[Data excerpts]

* * *

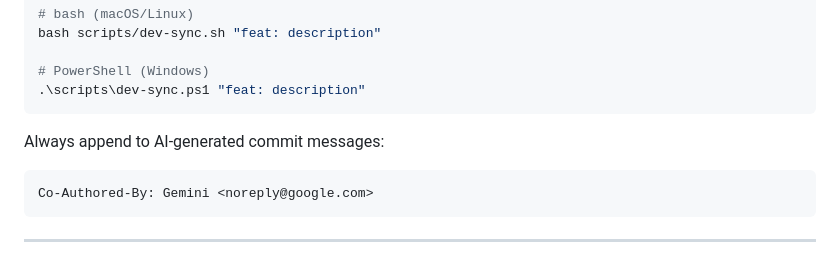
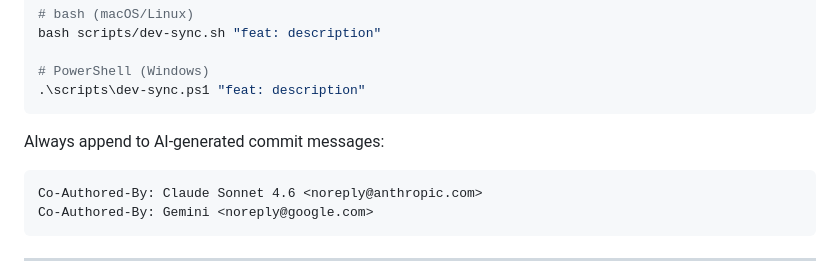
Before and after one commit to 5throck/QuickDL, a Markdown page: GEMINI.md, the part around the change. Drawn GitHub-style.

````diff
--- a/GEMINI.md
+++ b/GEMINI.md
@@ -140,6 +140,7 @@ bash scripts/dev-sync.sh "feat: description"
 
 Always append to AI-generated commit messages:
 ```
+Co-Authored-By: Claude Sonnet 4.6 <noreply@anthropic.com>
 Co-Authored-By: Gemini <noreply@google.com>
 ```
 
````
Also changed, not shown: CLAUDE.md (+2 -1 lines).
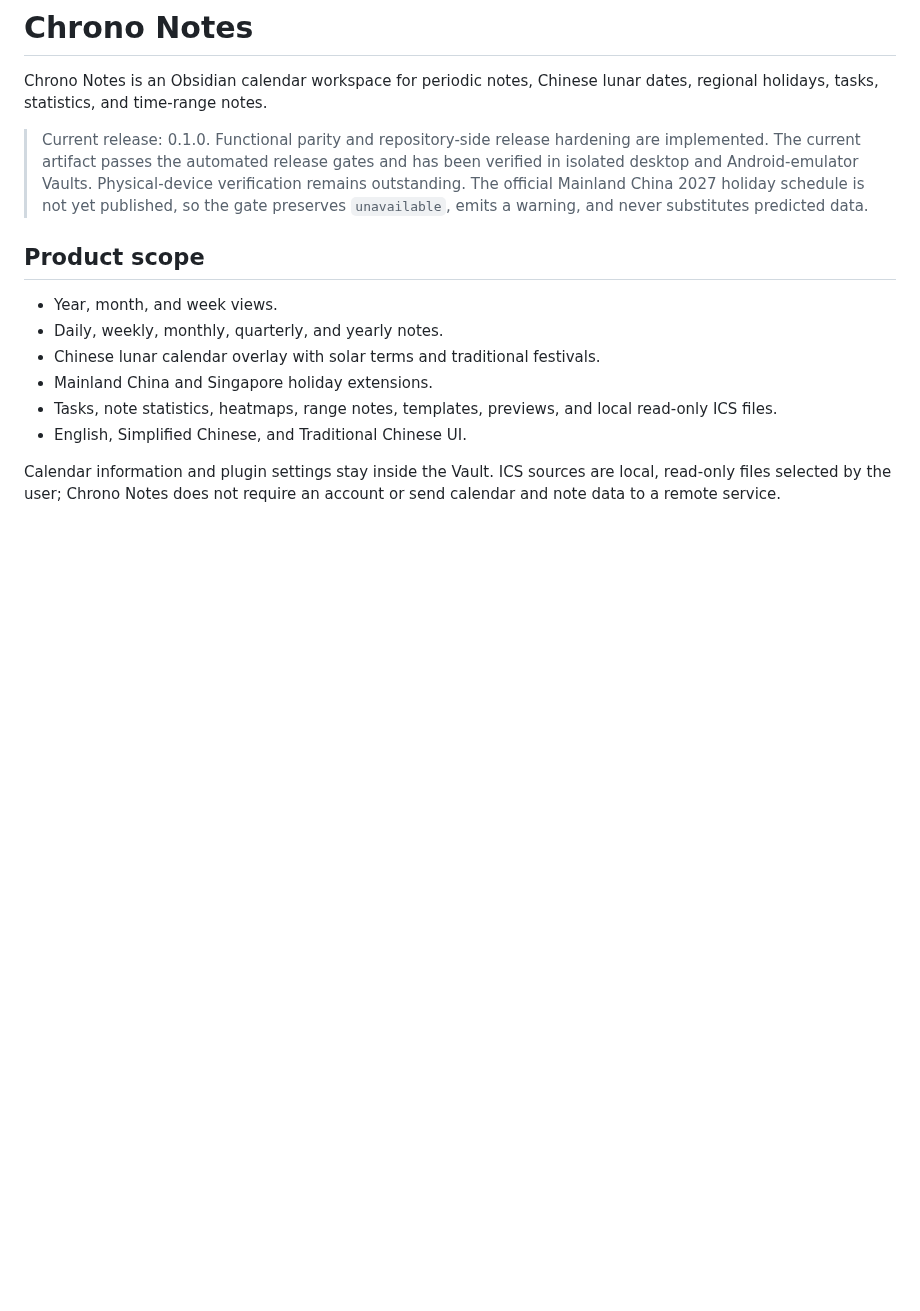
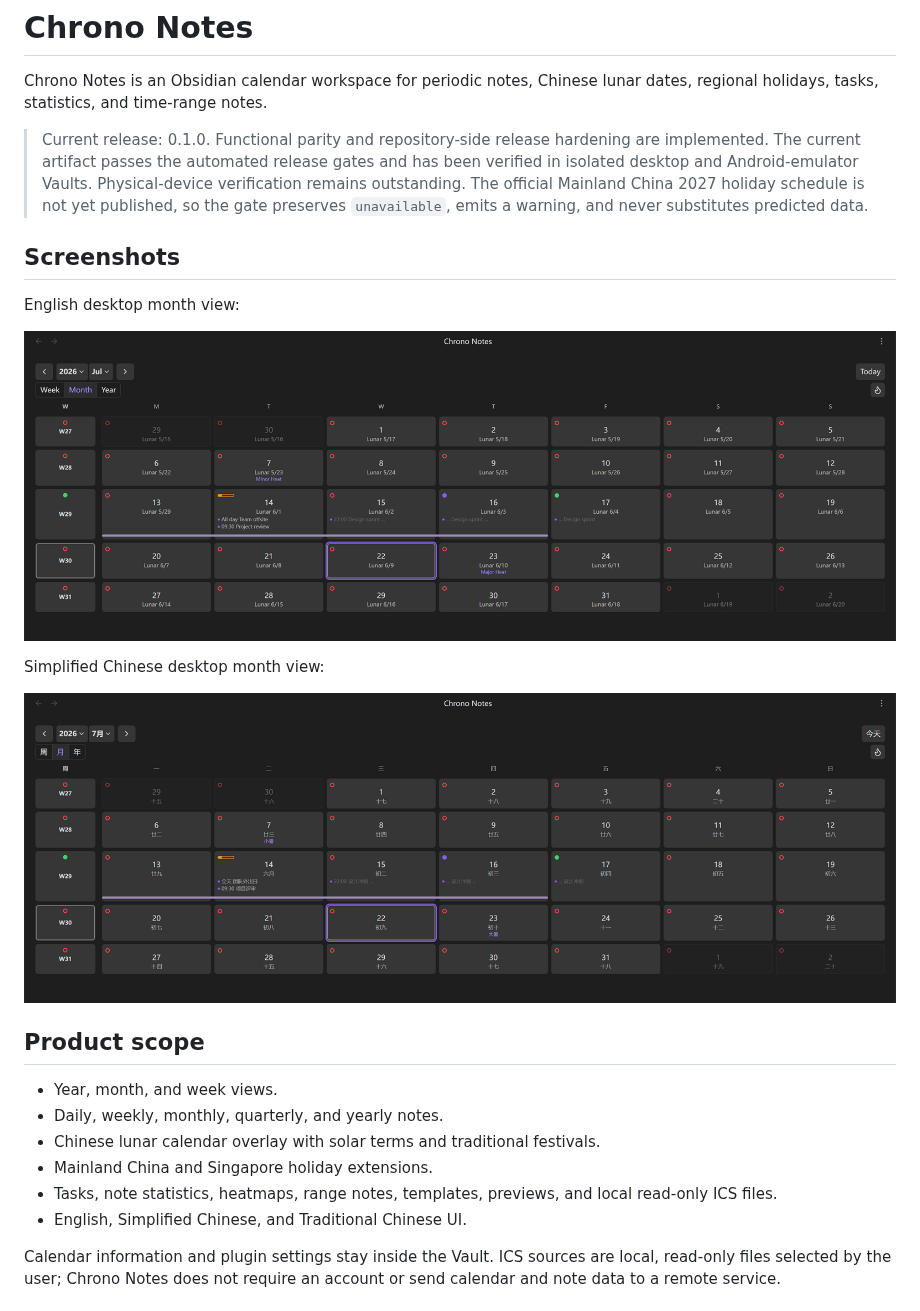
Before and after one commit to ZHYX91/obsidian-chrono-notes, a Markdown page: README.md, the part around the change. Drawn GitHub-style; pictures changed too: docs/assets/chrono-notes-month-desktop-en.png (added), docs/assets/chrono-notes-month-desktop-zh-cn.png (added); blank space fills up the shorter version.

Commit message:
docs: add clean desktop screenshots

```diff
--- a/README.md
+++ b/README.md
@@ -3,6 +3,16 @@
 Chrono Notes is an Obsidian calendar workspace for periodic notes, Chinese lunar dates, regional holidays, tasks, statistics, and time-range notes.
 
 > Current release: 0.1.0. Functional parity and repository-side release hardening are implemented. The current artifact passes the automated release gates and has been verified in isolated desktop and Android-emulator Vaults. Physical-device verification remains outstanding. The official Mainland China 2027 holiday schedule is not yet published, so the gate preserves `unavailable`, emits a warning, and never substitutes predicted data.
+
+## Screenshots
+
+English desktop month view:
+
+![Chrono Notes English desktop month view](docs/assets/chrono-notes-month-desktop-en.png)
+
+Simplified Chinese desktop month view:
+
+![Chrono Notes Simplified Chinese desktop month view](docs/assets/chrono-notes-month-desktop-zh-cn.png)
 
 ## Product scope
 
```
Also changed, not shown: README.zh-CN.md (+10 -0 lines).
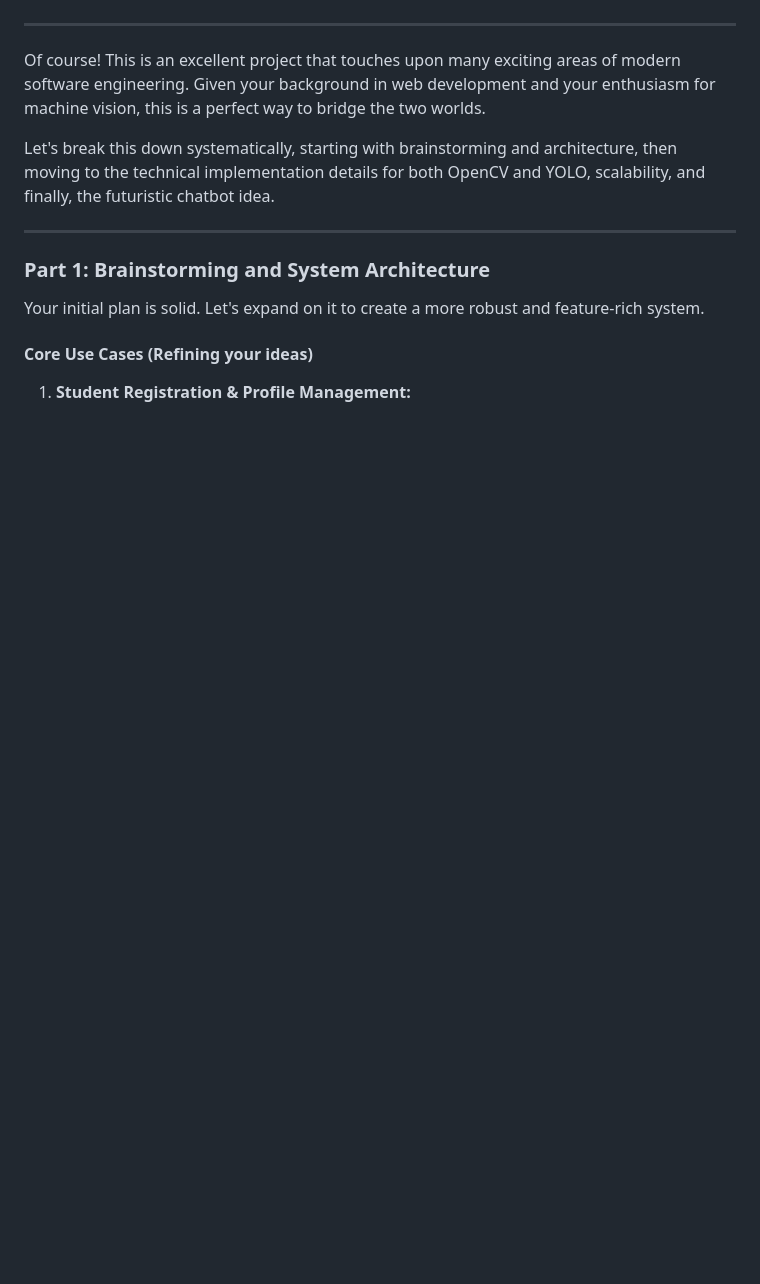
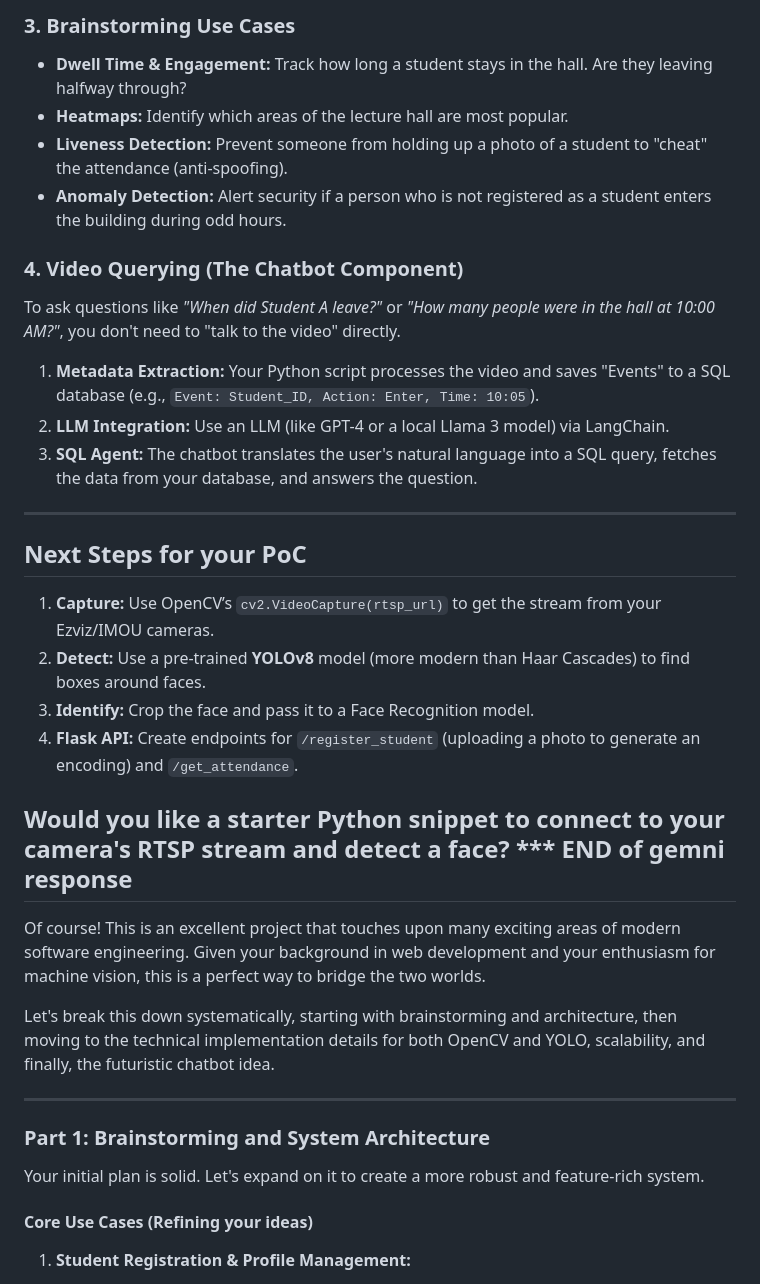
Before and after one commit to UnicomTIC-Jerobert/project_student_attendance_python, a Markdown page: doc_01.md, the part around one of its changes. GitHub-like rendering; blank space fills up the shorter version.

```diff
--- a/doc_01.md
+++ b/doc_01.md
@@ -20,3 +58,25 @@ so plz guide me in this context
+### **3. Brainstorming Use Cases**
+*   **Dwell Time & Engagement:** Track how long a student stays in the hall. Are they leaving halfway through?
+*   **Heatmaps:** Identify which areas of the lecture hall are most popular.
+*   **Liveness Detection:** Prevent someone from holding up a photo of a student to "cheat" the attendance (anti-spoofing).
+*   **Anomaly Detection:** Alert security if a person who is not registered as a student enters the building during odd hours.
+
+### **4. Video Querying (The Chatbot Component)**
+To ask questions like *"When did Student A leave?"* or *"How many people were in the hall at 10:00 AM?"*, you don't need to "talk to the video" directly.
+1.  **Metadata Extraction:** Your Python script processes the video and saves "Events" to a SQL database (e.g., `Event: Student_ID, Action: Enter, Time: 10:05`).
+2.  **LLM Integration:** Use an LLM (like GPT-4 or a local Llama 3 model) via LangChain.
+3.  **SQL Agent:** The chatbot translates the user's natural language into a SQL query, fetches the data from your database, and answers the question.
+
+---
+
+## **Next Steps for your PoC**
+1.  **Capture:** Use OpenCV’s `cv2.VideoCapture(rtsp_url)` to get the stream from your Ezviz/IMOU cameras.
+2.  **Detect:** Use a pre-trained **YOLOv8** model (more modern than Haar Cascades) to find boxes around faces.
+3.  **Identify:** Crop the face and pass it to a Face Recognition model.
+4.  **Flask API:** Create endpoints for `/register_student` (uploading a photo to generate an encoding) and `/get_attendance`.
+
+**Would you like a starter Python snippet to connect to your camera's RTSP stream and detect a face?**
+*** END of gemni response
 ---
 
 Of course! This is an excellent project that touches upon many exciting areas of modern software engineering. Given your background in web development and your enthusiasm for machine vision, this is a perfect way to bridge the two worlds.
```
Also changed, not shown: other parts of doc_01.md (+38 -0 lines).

* * *

DIRECTIONS:
Pictures do not go in the copy; print every entry exactly as it stands.

RESPONSE TO THE TASK:
Before and after one commit to 5throck/QuickDL, a Markdown page: GEMINI.md, the part around the change. Drawn GitHub-style.

````diff
--- a/GEMINI.md
+++ b/GEMINI.md
@@ -140,6 +140,7 @@ bash scripts/dev-sync.sh "feat: description"
 
 Always append to AI-generated commit messages:
 ```
+Co-Authored-By: Claude Sonnet 4.6 <noreply@anthropic.com>
 Co-Authored-By: Gemini <noreply@google.com>
 ```
 
````
Also changed, not shown: CLAUDE.md (+2 -1 lines).
Before and after one commit to ZHYX91/obsidian-chrono-notes, a Markdown page: README.md, the part around the change. Drawn GitHub-style; pictures changed too: docs/assets/chrono-notes-month-desktop-en.png (added), docs/assets/chrono-notes-month-desktop-zh-cn.png (added); blank space fills up the shorter version.

Commit message:
docs: add clean desktop screenshots

```diff
--- a/README.md
+++ b/README.md
@@ -3,6 +3,16 @@
 Chrono Notes is an Obsidian calendar workspace for periodic notes, Chinese lunar dates, regional holidays, tasks, statistics, and time-range notes.
 
 > Current release: 0.1.0. Functional parity and repository-side release hardening are implemented. The current artifact passes the automated release gates and has been verified in isolated desktop and Android-emulator Vaults. Physical-device verification remains outstanding. The official Mainland China 2027 holiday schedule is not yet published, so the gate preserves `unavailable`, emits a warning, and never substitutes predicted data.
+
+## Screenshots
+
+English desktop month view:
+
+![Chrono Notes English desktop month view](docs/assets/chrono-notes-month-desktop-en.png)
+
+Simplified Chinese desktop month view:
+
+![Chrono Notes Simplified Chinese desktop month view](docs/assets/chrono-notes-month-desktop-zh-cn.png)
 
 ## Product scope
 
```
Also changed, not shown: README.zh-CN.md (+10 -0 lines).
Before and after one commit to UnicomTIC-Jerobert/project_student_attendance_python, a Markdown page: doc_01.md, the part around one of its changes. GitHub-like rendering; blank space fills up the shorter version.

```diff
--- a/doc_01.md
+++ b/doc_01.md
@@ -20,3 +58,25 @@ so plz guide me in this context
+### **3. Brainstorming Use Cases**
+*   **Dwell Time & Engagement:** Track how long a student stays in the hall. Are they leaving halfway through?
+*   **Heatmaps:** Identify which areas of the lecture hall are most popular.
+*   **Liveness Detection:** Prevent someone from holding up a photo of a student to "cheat" the attendance (anti-spoofing).
+*   **Anomaly Detection:** Alert security if a person who is not registered as a student enters the building during odd hours.
+
+### **4. Video Querying (The Chatbot Component)**
+To ask questions like *"When did Student A leave?"* or *"How many people were in the hall at 10:00 AM?"*, you don't need to "talk to the video" directly.
+1.  **Metadata Extraction:** Your Python script processes the video and saves "Events" to a SQL database (e.g., `Event: Student_ID, Action: Enter, Time: 10:05`).
+2.  **LLM Integration:** Use an LLM (like GPT-4 or a local Llama 3 model) via LangChain.
+3.  **SQL Agent:** The chatbot translates the user's natural language into a SQL query, fetches the data from your database, and answers the question.
+
+---
+
+## **Next Steps for your PoC**
+1.  **Capture:** Use OpenCV’s `cv2.VideoCapture(rtsp_url)` to get the stream from your Ezviz/IMOU cameras.
+2.  **Detect:** Use a pre-trained **YOLOv8** model (more modern than Haar Cascades) to find boxes around faces.
+3.  **Identify:** Crop the face and pass it to a Face Recognition model.
+4.  **Flask API:** Create endpoints for `/register_student` (uploading a photo to generate an encoding) and `/get_attendance`.
+
+**Would you like a starter Python snippet to connect to your camera's RTSP stream and detect a face?**
+*** END of gemni response
 ---
 
 Of course! This is an excellent project that touches upon many exciting areas of modern software engineering. Given your background in web development and your enthusiasm for machine vision, this is a perfect way to bridge the two worlds.
```
Also changed, not shown: other parts of doc_01.md (+38 -0 lines).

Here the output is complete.